* _What this task involves_
Your task is to extract the lines from the one holding "sc : repackaged as" through the end of the material. Set them down exactly and add nothing.

* _Extracted records_
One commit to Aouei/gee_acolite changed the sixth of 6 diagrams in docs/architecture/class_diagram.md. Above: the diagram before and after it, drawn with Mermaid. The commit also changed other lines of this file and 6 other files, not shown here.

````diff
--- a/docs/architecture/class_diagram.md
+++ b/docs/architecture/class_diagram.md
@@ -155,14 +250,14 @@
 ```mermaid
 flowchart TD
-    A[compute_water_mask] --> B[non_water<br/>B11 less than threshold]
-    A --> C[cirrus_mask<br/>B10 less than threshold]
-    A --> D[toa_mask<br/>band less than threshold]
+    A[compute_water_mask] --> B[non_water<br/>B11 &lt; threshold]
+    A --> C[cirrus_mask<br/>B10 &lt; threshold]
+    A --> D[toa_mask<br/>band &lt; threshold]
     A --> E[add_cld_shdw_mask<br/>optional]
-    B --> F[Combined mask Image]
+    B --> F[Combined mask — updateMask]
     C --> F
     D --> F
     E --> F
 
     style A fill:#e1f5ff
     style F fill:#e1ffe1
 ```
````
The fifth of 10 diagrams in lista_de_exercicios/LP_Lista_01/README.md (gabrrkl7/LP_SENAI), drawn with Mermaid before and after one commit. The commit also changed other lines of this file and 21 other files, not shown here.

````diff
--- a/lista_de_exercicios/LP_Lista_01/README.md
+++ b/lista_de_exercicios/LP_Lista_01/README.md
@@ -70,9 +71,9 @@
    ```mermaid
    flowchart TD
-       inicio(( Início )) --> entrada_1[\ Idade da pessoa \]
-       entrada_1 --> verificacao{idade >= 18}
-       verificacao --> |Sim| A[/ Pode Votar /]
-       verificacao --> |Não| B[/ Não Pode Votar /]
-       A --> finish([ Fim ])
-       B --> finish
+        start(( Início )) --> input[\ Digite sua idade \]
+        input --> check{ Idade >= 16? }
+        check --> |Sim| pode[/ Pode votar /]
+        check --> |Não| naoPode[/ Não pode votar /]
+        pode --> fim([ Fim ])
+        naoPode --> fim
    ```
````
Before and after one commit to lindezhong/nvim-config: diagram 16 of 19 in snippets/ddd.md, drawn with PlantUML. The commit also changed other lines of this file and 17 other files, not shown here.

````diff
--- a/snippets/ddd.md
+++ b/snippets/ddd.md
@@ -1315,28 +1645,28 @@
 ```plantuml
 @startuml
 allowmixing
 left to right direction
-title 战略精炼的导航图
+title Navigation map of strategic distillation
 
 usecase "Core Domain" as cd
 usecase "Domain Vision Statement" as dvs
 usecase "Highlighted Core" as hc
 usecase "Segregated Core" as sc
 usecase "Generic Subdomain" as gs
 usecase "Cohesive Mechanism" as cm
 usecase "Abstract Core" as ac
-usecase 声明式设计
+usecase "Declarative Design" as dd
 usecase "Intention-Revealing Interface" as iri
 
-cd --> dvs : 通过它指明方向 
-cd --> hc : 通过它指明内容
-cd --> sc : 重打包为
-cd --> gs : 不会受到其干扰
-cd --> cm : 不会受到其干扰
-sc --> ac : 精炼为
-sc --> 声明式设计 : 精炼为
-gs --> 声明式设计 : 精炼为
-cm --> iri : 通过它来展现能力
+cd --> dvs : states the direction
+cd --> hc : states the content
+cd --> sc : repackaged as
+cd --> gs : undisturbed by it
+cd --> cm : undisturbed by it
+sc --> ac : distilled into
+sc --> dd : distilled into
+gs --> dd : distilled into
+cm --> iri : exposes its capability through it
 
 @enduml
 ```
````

* _Output of the exercise_
+cd --> sc : repackaged as
+cd --> gs : undisturbed by it
+cd --> cm : undisturbed by it
+sc --> ac : distilled into
+sc --> dd : distilled into
+gs --> dd : distilled into
+cm --> iri : exposes its capability through it
 
 @enduml
 ```
````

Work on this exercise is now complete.